The CITB levy and grant system is more than 50 years old, dating back to 1964. Hudson is also consulting its clients on an alternative model for funding industry training needs. 

Mr Anfield said: “The world of work has moved on. We will be publishing our proposals in the coming months. Safe to say, our alternative model will reduce costs for industry, cut red tape, put more money into government coffers and, most importantly, improve outcomes for training and health and safety in the construction industry.

“CITB has raised more than £1.75bn in levies over the last decade and still we are told there is a construction skills crisis. It looks like a billion pound bodge job.”

CITB policy director Steve Radley responded: “We are always looking to make levy funding more accessible and effective so it will be great to get more intelligence from this survey on what levy payers think. Feedback from employers is that funding from the levy is making a real difference to small firms.
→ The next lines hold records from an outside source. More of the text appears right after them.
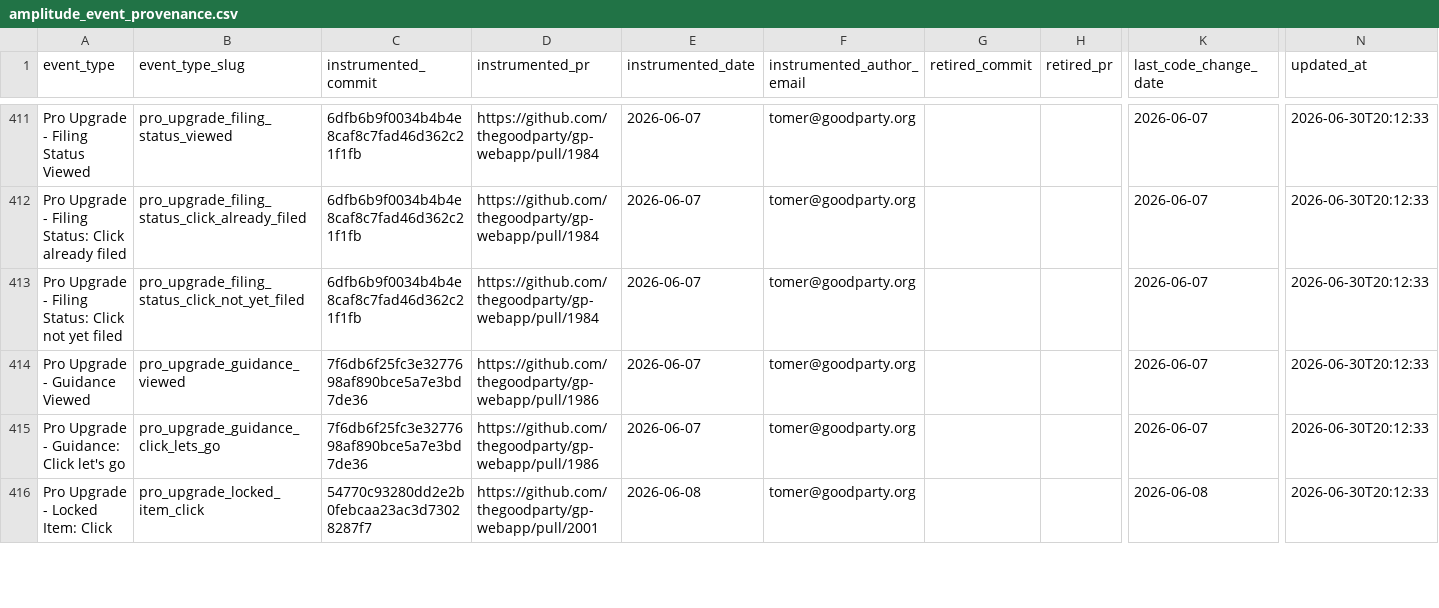
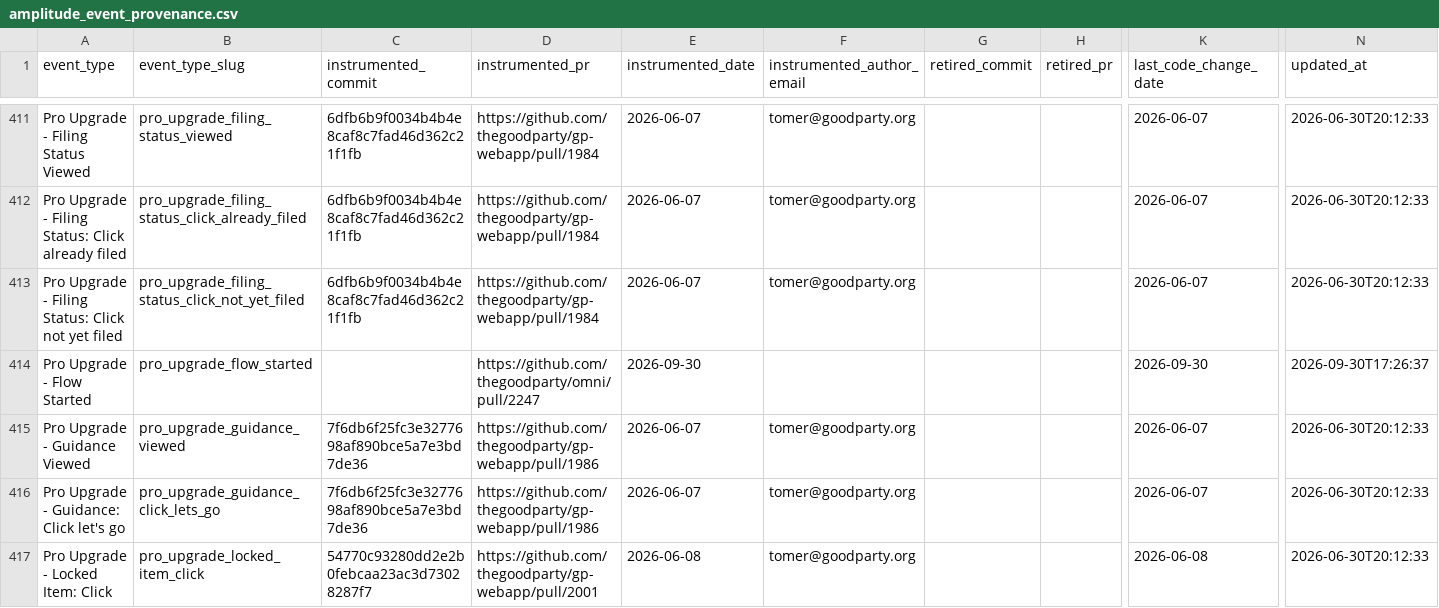
Before and after one commit to thegoodparty/omni, a CSV file: packages/runbooks/scripts/python/instrumentation_data/amplitude_event_provenance.csv, drawn as a sheet; only a part is shown, gaps mark what is left out; rows hold the shown columns only; the diff names each change by its address in the sheet, - before the commit and + after, or states it on an @@ line.

```diff
--- a/packages/runbooks/scripts/python/instrumentation_data/amplitude_event_provenance.csv
+++ b/packages/runbooks/scripts/python/instrumentation_data/amplitude_event_provenance.csv
+row 414: Pro Upgrade - Flow Started | pro_upgrade_flow_started |  | https://github.com/thegoodparty/omni/pull/2247 | 2026-09-30 |  |  |  | 2026-09-30 | 2026-09-30T17:26:37
```
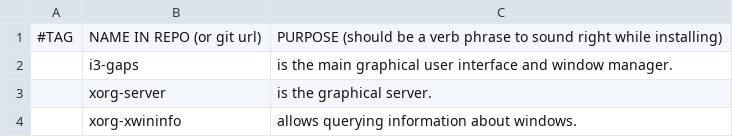
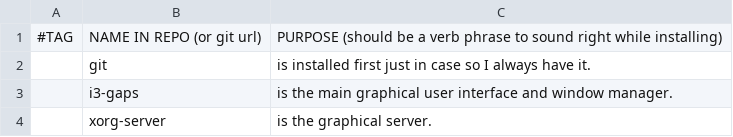
Before and after one commit to LukeSmithxyz/LARBS, a CSV file: archi3/progs.csv, drawn as a sheet; only a part is shown; the shorter side is filled out with more unchanged rows; the diff covers the shown part only.

```diff
--- a/archi3/progs.csv
+++ b/archi3/progs.csv
@@ -1,2 +1,3 @@
 #TAG,NAME IN REPO (or git url),PURPOSE (should be a verb phrase to sound right while installing)
+,git,"is installed first just in case so I always have it."
 ,i3-gaps,"is the main graphical user interface and window manager."
```
Also changed, not shown: 7 added rows, 33 removed rows and 1 edited cell elsewhere in this file, 1 other file.
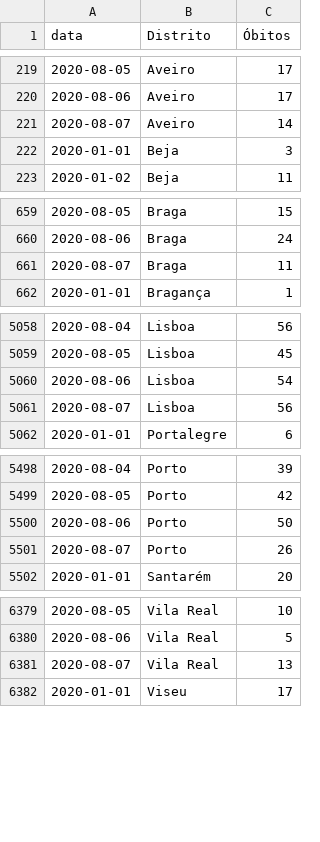
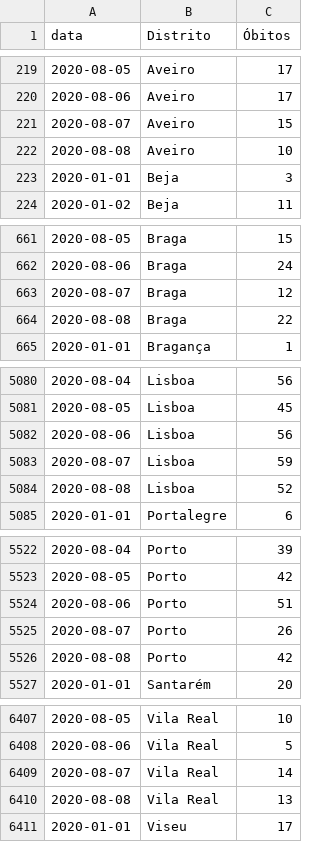
Before and after one commit to covid19pt/covid-19-pt-data, a CSV file: mortalidade_distritos_2020.csv, drawn as a sheet; only a part is shown, gaps mark what is left out; the diff covers the shown part only.

```diff
--- a/mortalidade_distritos_2020.csv
+++ b/mortalidade_distritos_2020.csv
@@ -220,3 +220,4 @@ data,Distrito,Óbitos
 2020-08-06,Aveiro,17
-2020-08-07,Aveiro,14
+2020-08-07,Aveiro,15
+2020-08-08,Aveiro,10
 2020-01-01,Beja,3
@@ -660,3 +662,4 @@ data,Distrito,Óbitos
 2020-08-06,Braga,24
-2020-08-07,Braga,11
+2020-08-07,Braga,12
+2020-08-08,Braga,22
 2020-01-01,Bragança,1
@@ -5059,4 +5081,5 @@ data,Distrito,Óbitos
 2020-08-05,Lisboa,45
-2020-08-06,Lisboa,54
-2020-08-07,Lisboa,56
+2020-08-06,Lisboa,56
+2020-08-07,Lisboa,59
+2020-08-08,Lisboa,52
 2020-01-01,Portalegre,6
@@ -5499,4 +5523,5 @@ data,Distrito,Óbitos
 2020-08-05,Porto,42
-2020-08-06,Porto,50
+2020-08-06,Porto,51
 2020-08-07,Porto,26
+2020-08-08,Porto,42
 2020-01-01,Santarém,20
@@ -6380,3 +6408,4 @@ data,Distrito,Óbitos
 2020-08-06,Vila Real,5
-2020-08-07,Vila Real,13
+2020-08-07,Vila Real,14
+2020-08-08,Vila Real,13
 2020-01-01,Viseu,17
```
Also changed, not shown: 26 added rows elsewhere in this file, mortalidade.csv, mortalidade_grupo_etario_2020.csv, 1 other file.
“The skills and training fund will have provided £8m of support to small firms and will grow to £10m in the coming year. Small employers tell us that the funding is much more accessible and feedback to the planned £4m medium sized fund, which starts from April, has also been very positive.

“This is on top of the £100m funding that the grants scheme will provide this year, of which two thirds goes to SMEs.”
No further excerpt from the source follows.